Count up the lines below that include the string "ImageButton" and report the number by itself.

··········

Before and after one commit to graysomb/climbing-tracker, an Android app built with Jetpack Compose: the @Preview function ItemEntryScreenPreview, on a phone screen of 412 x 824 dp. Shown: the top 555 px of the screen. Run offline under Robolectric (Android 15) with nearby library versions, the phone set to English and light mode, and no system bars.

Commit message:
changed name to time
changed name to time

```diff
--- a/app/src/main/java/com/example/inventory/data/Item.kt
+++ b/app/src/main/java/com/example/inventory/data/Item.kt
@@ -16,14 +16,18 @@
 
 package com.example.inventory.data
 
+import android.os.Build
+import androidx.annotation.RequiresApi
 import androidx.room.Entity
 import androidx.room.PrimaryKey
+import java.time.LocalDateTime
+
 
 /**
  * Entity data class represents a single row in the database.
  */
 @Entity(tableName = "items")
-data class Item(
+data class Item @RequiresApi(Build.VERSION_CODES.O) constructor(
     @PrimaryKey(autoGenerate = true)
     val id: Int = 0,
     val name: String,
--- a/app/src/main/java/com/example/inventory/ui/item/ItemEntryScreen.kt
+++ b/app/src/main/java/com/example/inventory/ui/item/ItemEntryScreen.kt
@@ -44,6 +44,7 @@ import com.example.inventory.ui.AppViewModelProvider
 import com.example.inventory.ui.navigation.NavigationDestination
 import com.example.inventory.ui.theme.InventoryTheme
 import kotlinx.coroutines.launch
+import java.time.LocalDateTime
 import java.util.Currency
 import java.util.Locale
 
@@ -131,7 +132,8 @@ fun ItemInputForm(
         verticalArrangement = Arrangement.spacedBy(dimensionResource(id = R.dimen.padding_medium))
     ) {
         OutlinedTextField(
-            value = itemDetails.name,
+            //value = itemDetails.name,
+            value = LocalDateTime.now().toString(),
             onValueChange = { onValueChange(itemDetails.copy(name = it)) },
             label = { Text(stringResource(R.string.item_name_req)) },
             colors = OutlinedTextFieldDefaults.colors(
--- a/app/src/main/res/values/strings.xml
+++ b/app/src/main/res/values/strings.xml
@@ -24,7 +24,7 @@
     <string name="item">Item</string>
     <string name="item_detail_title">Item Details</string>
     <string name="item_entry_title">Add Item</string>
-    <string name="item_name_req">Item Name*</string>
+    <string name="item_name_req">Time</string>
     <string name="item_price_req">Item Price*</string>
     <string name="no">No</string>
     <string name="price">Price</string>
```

··········

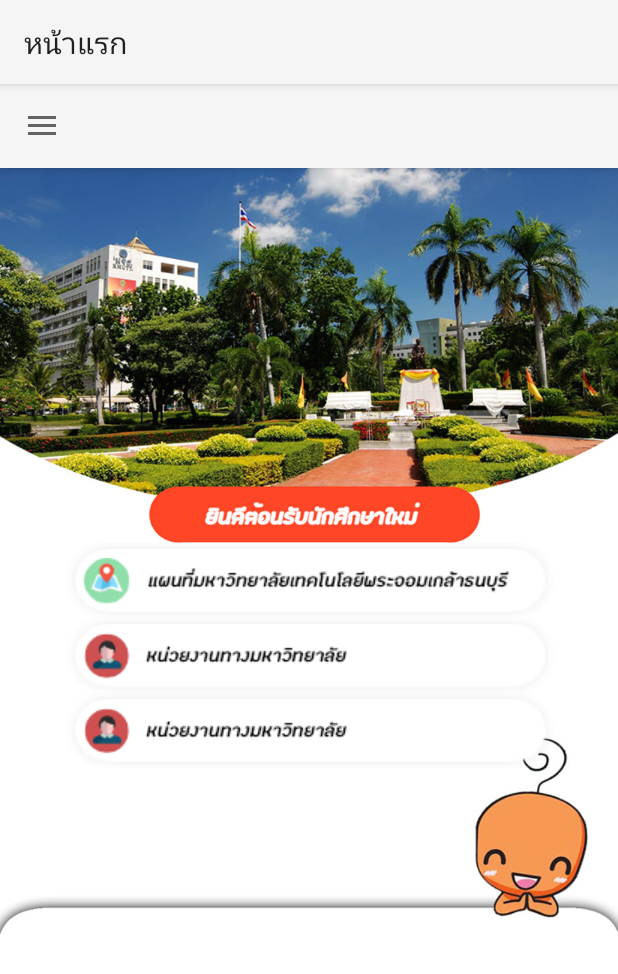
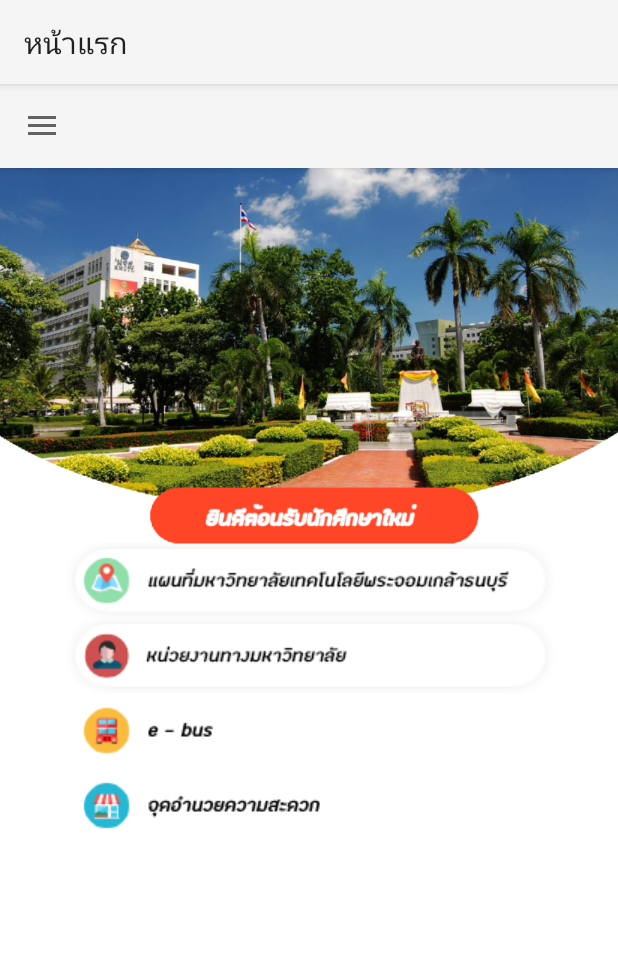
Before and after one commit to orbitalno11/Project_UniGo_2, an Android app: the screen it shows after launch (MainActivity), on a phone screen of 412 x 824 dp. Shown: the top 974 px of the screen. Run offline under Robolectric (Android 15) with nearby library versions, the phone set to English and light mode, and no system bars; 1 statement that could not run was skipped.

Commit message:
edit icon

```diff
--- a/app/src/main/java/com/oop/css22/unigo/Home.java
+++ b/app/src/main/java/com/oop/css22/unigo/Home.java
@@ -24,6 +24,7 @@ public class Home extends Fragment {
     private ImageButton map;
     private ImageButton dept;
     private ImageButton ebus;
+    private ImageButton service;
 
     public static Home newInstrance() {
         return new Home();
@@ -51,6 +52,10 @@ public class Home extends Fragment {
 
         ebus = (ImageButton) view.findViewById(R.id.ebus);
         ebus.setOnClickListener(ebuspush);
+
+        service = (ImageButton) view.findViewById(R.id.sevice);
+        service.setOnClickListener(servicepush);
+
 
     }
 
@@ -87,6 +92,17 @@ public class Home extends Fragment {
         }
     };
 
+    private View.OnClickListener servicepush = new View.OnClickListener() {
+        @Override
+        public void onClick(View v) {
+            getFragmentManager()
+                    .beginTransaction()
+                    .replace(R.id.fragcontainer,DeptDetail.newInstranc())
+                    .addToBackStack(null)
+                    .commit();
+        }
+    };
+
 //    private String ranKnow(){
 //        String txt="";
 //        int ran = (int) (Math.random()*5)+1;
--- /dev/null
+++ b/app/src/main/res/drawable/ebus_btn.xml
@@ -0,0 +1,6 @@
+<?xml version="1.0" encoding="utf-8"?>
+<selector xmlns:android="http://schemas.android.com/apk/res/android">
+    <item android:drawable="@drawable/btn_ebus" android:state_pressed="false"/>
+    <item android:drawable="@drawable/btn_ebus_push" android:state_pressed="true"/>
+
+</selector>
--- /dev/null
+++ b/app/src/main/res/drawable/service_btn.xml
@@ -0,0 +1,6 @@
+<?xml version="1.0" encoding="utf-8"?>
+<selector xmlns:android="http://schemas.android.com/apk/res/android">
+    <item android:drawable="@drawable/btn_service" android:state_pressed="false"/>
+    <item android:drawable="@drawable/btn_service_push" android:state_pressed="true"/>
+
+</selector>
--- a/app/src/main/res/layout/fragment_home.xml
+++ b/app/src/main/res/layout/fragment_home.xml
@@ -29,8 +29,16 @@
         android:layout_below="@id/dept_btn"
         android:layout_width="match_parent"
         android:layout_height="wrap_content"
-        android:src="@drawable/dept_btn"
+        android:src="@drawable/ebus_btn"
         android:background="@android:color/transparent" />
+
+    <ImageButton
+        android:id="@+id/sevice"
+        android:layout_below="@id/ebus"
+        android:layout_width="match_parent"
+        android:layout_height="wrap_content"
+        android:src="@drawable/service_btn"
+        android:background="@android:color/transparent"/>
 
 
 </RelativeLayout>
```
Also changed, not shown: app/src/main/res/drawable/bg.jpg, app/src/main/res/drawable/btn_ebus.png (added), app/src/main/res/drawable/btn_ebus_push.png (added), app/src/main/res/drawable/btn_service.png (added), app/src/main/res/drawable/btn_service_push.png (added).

··········

### Your solution
7